  39. Scatchard, G., The attractions of proteins for small molecules and ions.Ann. N. Y. Acad. Sci., 51, 660–672 (1949).CrossRefGoogle Scholar
  40. Watson, M., Yamamura, H. I. and Roeske, W. R., A unique regulatory profile and regional distribution of [3H]pirenzepine binding in the rat provide evidence for distinct M1 and M2 muscarinic receptor subtypes.Life Sci., 32, 3001–3011 (1983).PubMedCrossRefGoogle Scholar
  41. Wess, J., Lambrecht, G., Mutschler, E., Brann, M. R. and Dörje, F., Selectivity profile of the novel muscarinic antagonist UH-AH 37 determined by the use of cloned receptors and isolated tissue preparations.Br. J. Pharmacol., 102, 246–250 (1991).PubMedGoogle Scholar

Copyright information
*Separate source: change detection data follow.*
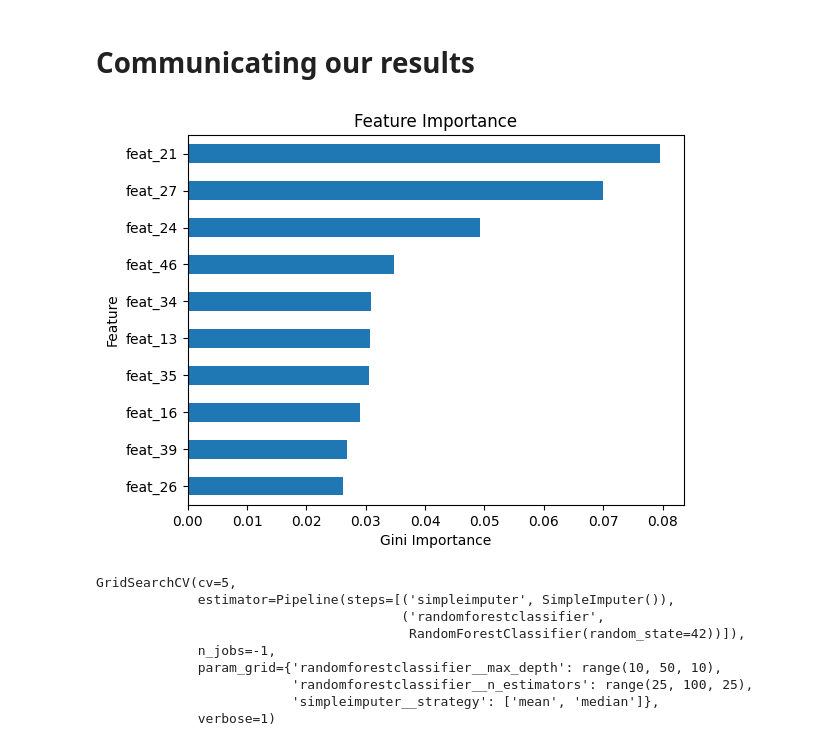
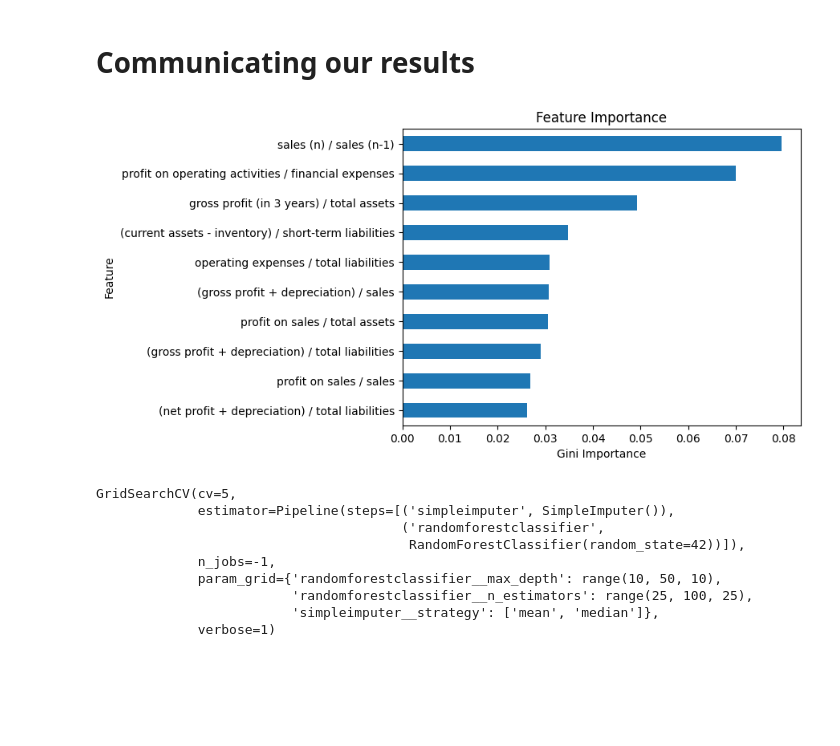
Before and after one commit to rpacco/bankruptsy_prediction, a Jupyter notebook: ensemble_models.ipynb, the cells around one changed output. Drawn from its saved outputs; the diff is of its cells as text; code cells hidden in the pictures; blank space fills up the shorter version.

```diff
--- a/ensemble_models.ipynb
+++ b/ensemble_models.ipynb
@@ -229,17 +230,17 @@ Precision =  81.25%
 # %%
 # Get feature names from training data
 features = X_train_over.columns
 # Extract importances from model
 importances = model.best_estimator_.named_steps["randomforestclassifier"].feature_importances_
 # Create a series with feature names and importances
-feat_imp = pd.Series(importances, index=features).sort_values()
+feat_imp = pd.Series(importances, index=features).sort_values().rename(data_dictionary.feat_desc)
 # Plot 10 most important features
 feat_imp.tail(10).plot(kind="barh")
 plt.xlabel("Gini Importance")
 plt.ylabel("Feature")
 plt.title("Feature Importance");
 # %% [output]
-[figure, old version]
+[figure, new version]
 # %%
 # Save model
 with open("randfor", "wb") as file:
```
Also changed, not shown: parts of 2 cells of this notebook, 8 other files.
© The Pharmaceutical Society of Korea 1994

Authors and Affiliations

  • Shin Woong Lee
    • 1
  • Chang Woo Woo
    • 1
  • Jeung Gu Kim
    • 1
  1. 1.College of PharmacyYeungnam UniversityGyongsanKorea

Personalised recommendations